The Road of Life (Russian: Доро́га жи́зни, doroga zhizni) was the ice road transport route across the frozen Lake Ladoga, which provided the only access to the besieged city of Leningrad in the winter months during 1941–1944 while the perimeter in the Siege of Leningrad was maintained by the Army Group North and the Finnish forces. The road today forms part of the World Heritage Site Saint Petersburg and Related Groups of Monuments.
The Siege of Leningrad lasted for 29 months from September 8, 1941, to January 27, 1944. The Nazi forces encircled the city together with the Finnish forces. Over one million citizens of Leningrad died from starvation, stress, exposure and bombardments.

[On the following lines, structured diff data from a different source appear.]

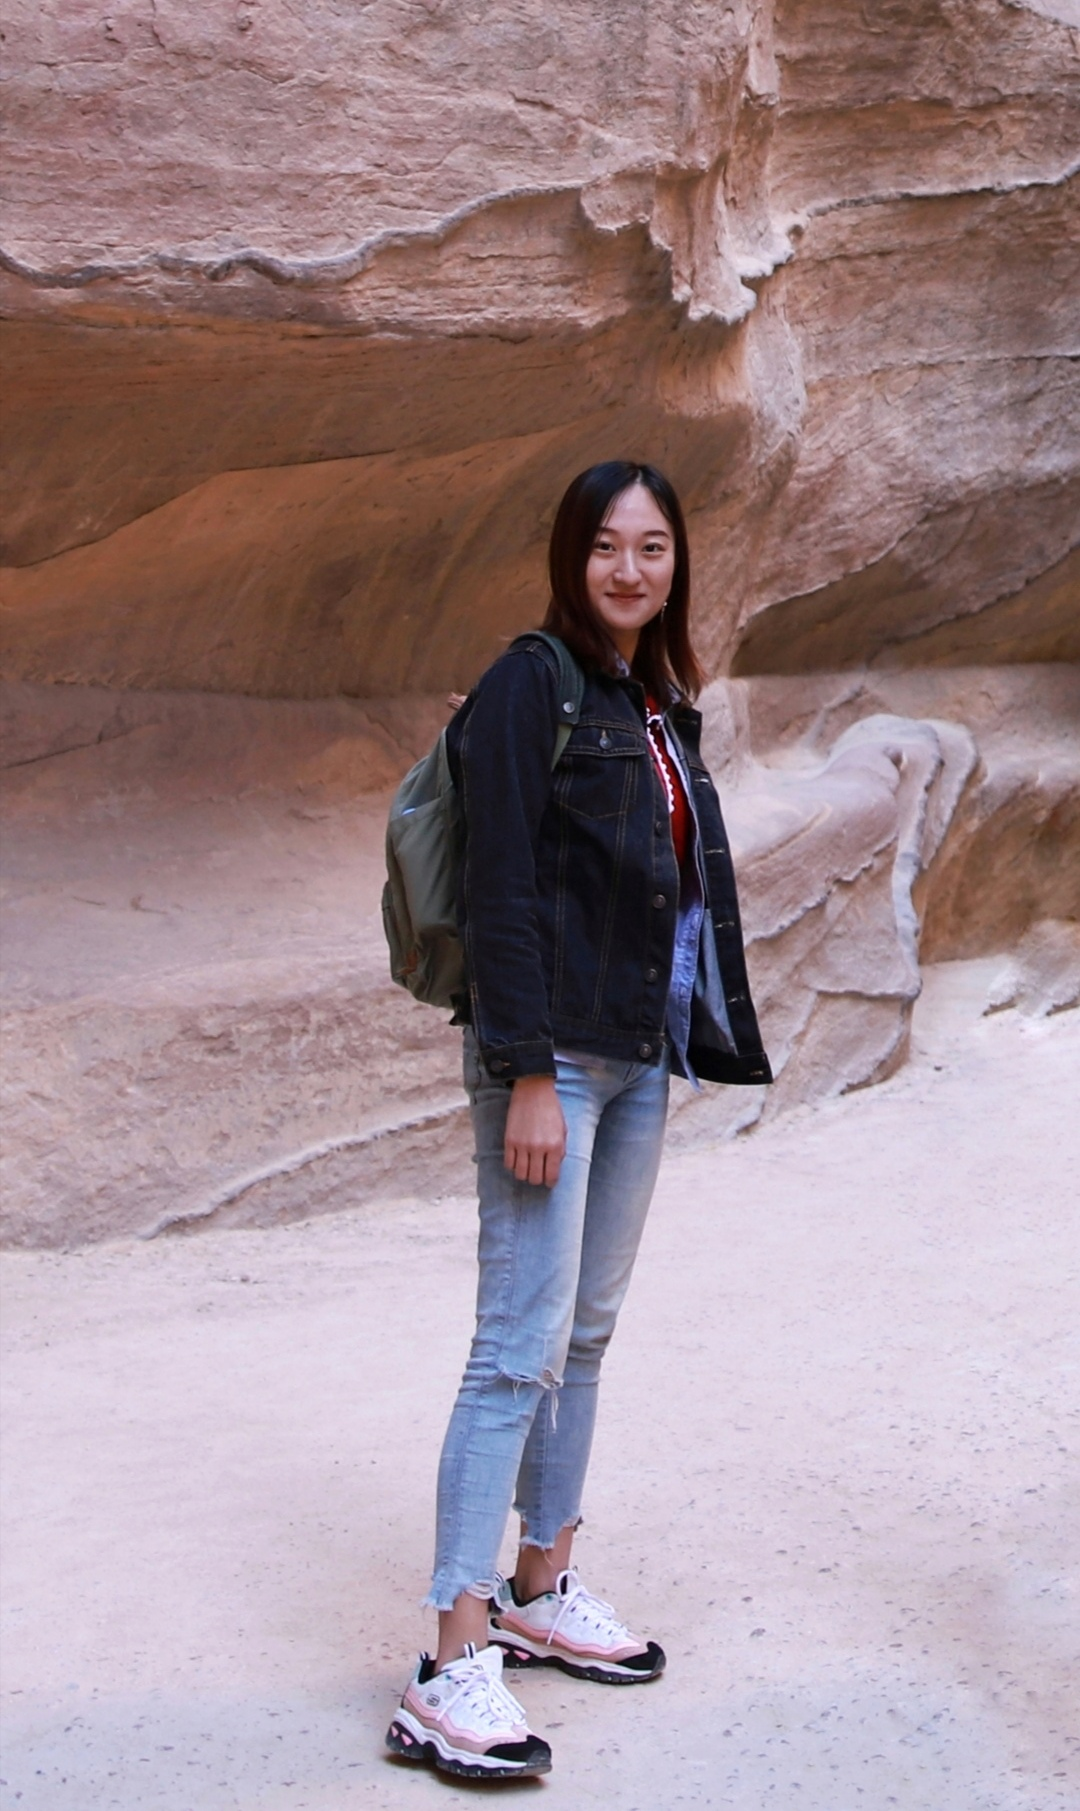
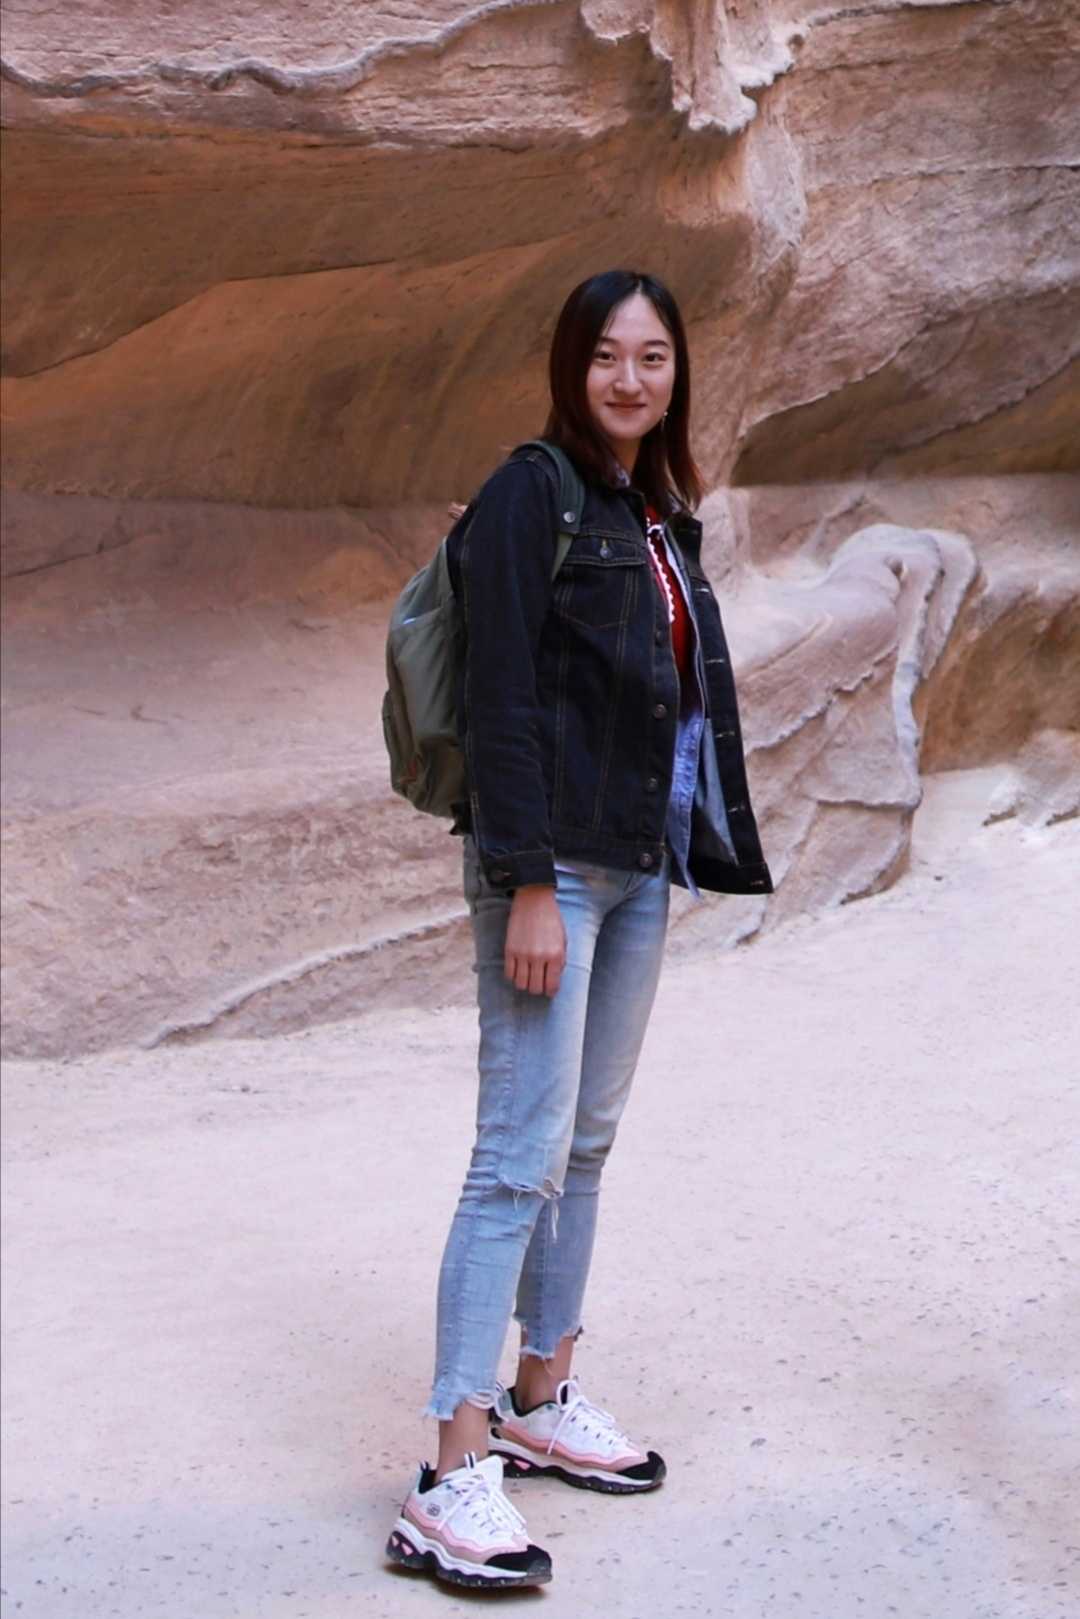
image

diff --git a/index.html b/index.html
@@ -30,7 +30,7 @@
 <table width="934">
 	<tbody>
 		<tr>
-			<td width="350">
+			<td width="330">
 			<!-- <td width="500"> -->
 				<div id="toptitle">					
 					<h1><font face="Arial"> Yutong Wang (王雨童) </font> &nbsp; 
@@ -61,10 +61,11 @@
 				    <!-- <a href="https://www.researchgate.net/profile/Zikun_Liu3"><img src="./pic/rg.png" height="30px" style="margin-bottom:-3px"></a>
  -->			</p>
 			</td>
-			<td width="468">
+			<!-- <td width="468"> -->
+				<td width="350">
 				<!-- <img src="./pic/chenzhen.jpg" border="0" width="180" style="float:left; margin: 0px;"/><br> -->
 <!-- 				<img src="./pic/yutongwang_.jpg" width="315" height="227" border="0" align="right" /><br>-->
-				<img src="./pic/yutongwang_.jpg" width="270" height="452.75" border="0" align="right" /><br>
+				<img src="./pic/yutongwang_.jpg" width="280" height="420" border="0" align="right" /><br>
 		  </td>
 		</tr><tr>
 	</tr></tbody>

The Road of Life began to operate on November 20, 1941 when the first convoy of horse-pulled sleighs brought supplies to the city. Shortly thereafter, the ice road began receiving truck traffic. Via the Road of Life, supplies could be brought into the city, and civilians evacuated to the still Soviet-controlled opposite coast. During the winter 1941–42 the ice line of "Road of Life" operated for 152 days, until April 24.
About 514,000 city inhabitants, 35,000 wounded soldiers, industrial equipment of 86 plants and factories, and also some art and museum collections were evacuated from Leningrad during the first winter of the blockade. While the road was protected by anti-aircraft artillery on the ice and fighter planes in the air, truck convoys were constantly attacked by German artillery and airplanes, making travel dangerous. Some survivors therefore bitterly recall the route as a "Road of Death".
The total number of people evacuated from the siege of Leningrad through the Road of Life was about 1.3 million, mostly women and children who walked by foot.
During 1942 an oil pipeline ("Artery of Life") via Ladoga lake was built: its length was 29 km, of which 21 km ran under water at depth of 12.5 m.
The steam locomotive at Petrokrepost railway station established in mem...